The following entries are to be repeated exactly, and the pictures are to be left behind.

━━ DATA FOR ANALYSIS

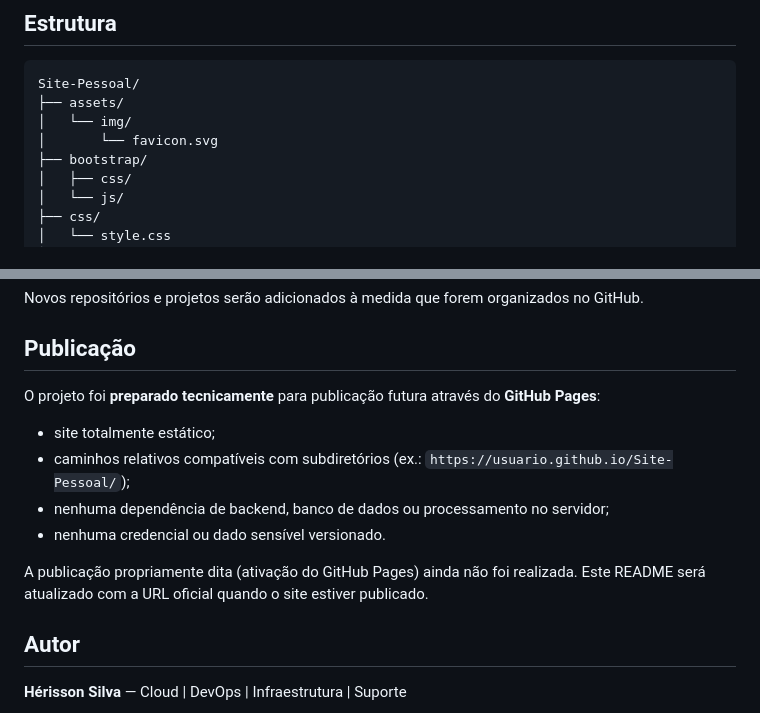
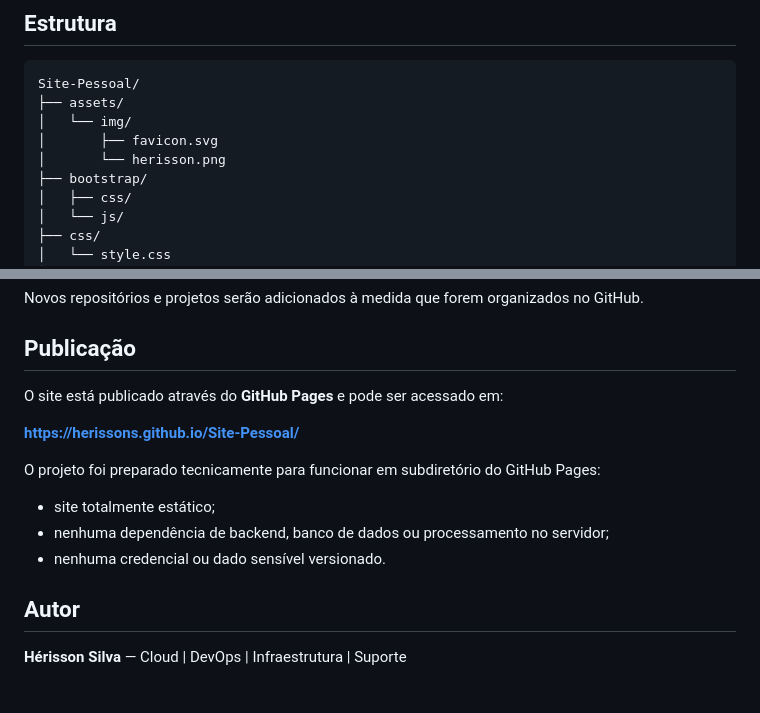
Before and after one commit to HerissonS/Site-Pessoal, a Markdown page: README.md, 2 parts joined by grey strips. Rendered like a GitHub page.

Commit message:
Atualizacao readme

```diff
--- a/README.md
+++ b/README.md
@@ -57,7 +57,8 @@ O projeto **não** utiliza frameworks JavaScript, build tools ou dependências d
 Site-Pessoal/
 ├── assets/
 │   └── img/
-│       └── favicon.svg
+│       ├── favicon.svg
+│       └── herisson.png
 ├── bootstrap/
 │   ├── css/
 │   └── js/
@@ -90,14 +91,15 @@ Novos repositórios e projetos serão adicionados à medida que forem organizado
 
 ## Publicação
 
-O projeto foi **preparado tecnicamente** para publicação futura através do **GitHub Pages**:
+O site está publicado através do **GitHub Pages** e pode ser acessado em:
+
+**https://herissons.github.io/Site-Pessoal/**
+
+O projeto foi preparado tecnicamente para funcionar em subdiretório do GitHub Pages:
 
 - site totalmente estático;
-- caminhos relativos compatíveis com subdiretórios (ex.: `https://usuario.github.io/Site-Pessoal/`);
 - nenhuma dependência de backend, banco de dados ou processamento no servidor;
 - nenhuma credencial ou dado sensível versionado.
-
-A publicação propriamente dita (ativação do GitHub Pages) ainda não foi realizada. Este README será atualizado com a URL oficial quando o site estiver publicado.
 
 ## Autor
 
```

━━━━

EXPECTED ANSWER:
Before and after one commit to HerissonS/Site-Pessoal, a Markdown page: README.md, 2 parts joined by grey strips. Rendered like a GitHub page.

Commit message:
Atualizacao readme

```diff
--- a/README.md
+++ b/README.md
@@ -57,7 +57,8 @@ O projeto **não** utiliza frameworks JavaScript, build tools ou dependências d
 Site-Pessoal/
 ├── assets/
 │   └── img/
-│       └── favicon.svg
+│       ├── favicon.svg
+│       └── herisson.png
 ├── bootstrap/
 │   ├── css/
 │   └── js/
@@ -90,14 +91,15 @@ Novos repositórios e projetos serão adicionados à medida que forem organizado
 
 ## Publicação
 
-O projeto foi **preparado tecnicamente** para publicação futura através do **GitHub Pages**:
+O site está publicado através do **GitHub Pages** e pode ser acessado em:
+
+**https://herissons.github.io/Site-Pessoal/**
+
+O projeto foi preparado tecnicamente para funcionar em subdiretório do GitHub Pages:
 
 - site totalmente estático;
-- caminhos relativos compatíveis com subdiretórios (ex.: `https://usuario.github.io/Site-Pessoal/`);
 - nenhuma dependência de backend, banco de dados ou processamento no servidor;
 - nenhuma credencial ou dado sensível versionado.
-
-A publicação propriamente dita (ativação do GitHub Pages) ainda não foi realizada. Este README será atualizado com a URL oficial quando o site estiver publicado.
 
 ## Autor
 
```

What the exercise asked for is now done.